**Exercise aim:**
Scan the data below and pick out the lines containing the word "products".

[Version comparison data]

- - - - - - -

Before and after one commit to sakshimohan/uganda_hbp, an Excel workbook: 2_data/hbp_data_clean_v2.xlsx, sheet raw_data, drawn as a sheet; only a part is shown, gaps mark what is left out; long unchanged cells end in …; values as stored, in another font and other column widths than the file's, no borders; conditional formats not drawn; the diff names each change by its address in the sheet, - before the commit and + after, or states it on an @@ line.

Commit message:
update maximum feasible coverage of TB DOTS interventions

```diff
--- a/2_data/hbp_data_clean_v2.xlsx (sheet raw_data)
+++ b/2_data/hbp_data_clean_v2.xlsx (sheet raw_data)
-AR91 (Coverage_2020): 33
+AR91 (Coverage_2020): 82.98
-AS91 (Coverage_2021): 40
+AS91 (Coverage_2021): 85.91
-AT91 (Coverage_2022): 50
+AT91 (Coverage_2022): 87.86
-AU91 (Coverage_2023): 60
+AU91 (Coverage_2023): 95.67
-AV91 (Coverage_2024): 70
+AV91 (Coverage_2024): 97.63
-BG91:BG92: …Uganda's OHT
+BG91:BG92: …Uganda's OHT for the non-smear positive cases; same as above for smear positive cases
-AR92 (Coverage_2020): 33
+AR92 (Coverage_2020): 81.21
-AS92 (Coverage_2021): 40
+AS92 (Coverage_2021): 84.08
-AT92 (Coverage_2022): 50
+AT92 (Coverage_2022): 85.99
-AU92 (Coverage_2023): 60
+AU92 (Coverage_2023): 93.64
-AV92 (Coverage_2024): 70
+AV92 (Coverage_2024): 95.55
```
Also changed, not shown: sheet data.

- - - - - - -

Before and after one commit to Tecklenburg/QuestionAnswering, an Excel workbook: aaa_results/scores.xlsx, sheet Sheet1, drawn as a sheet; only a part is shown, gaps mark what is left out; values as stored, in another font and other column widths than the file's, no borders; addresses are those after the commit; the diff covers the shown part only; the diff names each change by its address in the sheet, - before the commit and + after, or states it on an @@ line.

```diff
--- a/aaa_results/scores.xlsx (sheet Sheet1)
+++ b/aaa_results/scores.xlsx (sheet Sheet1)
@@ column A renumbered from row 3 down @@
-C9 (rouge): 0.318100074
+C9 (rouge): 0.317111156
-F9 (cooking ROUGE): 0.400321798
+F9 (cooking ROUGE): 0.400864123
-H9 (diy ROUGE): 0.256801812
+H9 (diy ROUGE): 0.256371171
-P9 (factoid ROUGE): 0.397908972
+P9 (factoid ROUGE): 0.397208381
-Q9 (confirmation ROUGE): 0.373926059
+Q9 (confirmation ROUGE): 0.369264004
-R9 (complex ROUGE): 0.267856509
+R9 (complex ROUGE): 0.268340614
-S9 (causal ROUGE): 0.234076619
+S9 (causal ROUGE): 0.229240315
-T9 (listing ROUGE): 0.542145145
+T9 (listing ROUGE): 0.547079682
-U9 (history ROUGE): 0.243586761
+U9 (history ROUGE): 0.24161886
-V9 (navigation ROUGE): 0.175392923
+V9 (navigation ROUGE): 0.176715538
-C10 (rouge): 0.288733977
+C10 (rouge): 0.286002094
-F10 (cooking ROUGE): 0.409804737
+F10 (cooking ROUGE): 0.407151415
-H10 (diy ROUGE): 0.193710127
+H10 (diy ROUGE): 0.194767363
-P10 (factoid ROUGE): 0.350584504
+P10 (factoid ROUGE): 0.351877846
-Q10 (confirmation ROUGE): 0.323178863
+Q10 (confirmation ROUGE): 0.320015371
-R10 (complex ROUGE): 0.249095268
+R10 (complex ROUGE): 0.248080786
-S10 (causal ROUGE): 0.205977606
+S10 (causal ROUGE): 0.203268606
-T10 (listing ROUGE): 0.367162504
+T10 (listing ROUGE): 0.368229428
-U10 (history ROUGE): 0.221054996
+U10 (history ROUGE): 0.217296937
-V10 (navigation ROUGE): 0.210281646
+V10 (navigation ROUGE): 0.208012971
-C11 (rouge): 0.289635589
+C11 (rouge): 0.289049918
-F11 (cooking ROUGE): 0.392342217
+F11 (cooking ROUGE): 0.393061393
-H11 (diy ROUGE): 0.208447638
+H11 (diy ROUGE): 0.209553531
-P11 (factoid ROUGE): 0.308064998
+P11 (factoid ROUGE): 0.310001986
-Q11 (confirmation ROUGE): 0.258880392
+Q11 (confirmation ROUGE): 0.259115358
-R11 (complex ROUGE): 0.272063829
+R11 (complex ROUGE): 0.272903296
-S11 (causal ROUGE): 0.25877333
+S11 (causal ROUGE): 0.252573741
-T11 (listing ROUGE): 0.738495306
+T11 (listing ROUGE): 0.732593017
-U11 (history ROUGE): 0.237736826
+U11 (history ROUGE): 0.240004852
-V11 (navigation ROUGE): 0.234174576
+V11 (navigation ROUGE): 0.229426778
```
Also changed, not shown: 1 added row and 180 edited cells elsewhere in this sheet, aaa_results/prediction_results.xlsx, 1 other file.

- - - - - - -

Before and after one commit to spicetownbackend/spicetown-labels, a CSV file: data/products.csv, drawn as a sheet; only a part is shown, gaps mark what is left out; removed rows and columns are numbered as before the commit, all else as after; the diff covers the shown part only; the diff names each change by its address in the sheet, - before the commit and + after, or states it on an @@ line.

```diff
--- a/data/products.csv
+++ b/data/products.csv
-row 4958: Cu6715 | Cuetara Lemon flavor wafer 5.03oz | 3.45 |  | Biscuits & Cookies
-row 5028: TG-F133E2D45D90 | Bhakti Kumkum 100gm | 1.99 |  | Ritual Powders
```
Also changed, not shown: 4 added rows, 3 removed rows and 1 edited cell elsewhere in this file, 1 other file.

- - - - - - -

**Exercise result:**
Before and after one commit to spicetownbackend/spicetown-labels, a CSV file: data/products.csv, drawn as a sheet; only a part is shown, gaps mark what is left out; removed rows and columns are numbered as before the commit, all else as after; the diff covers the shown part only; the diff names each change by its address in the sheet, - before the commit and + after, or states it on an @@ line.
--- a/data/products.csv
+++ b/data/products.csv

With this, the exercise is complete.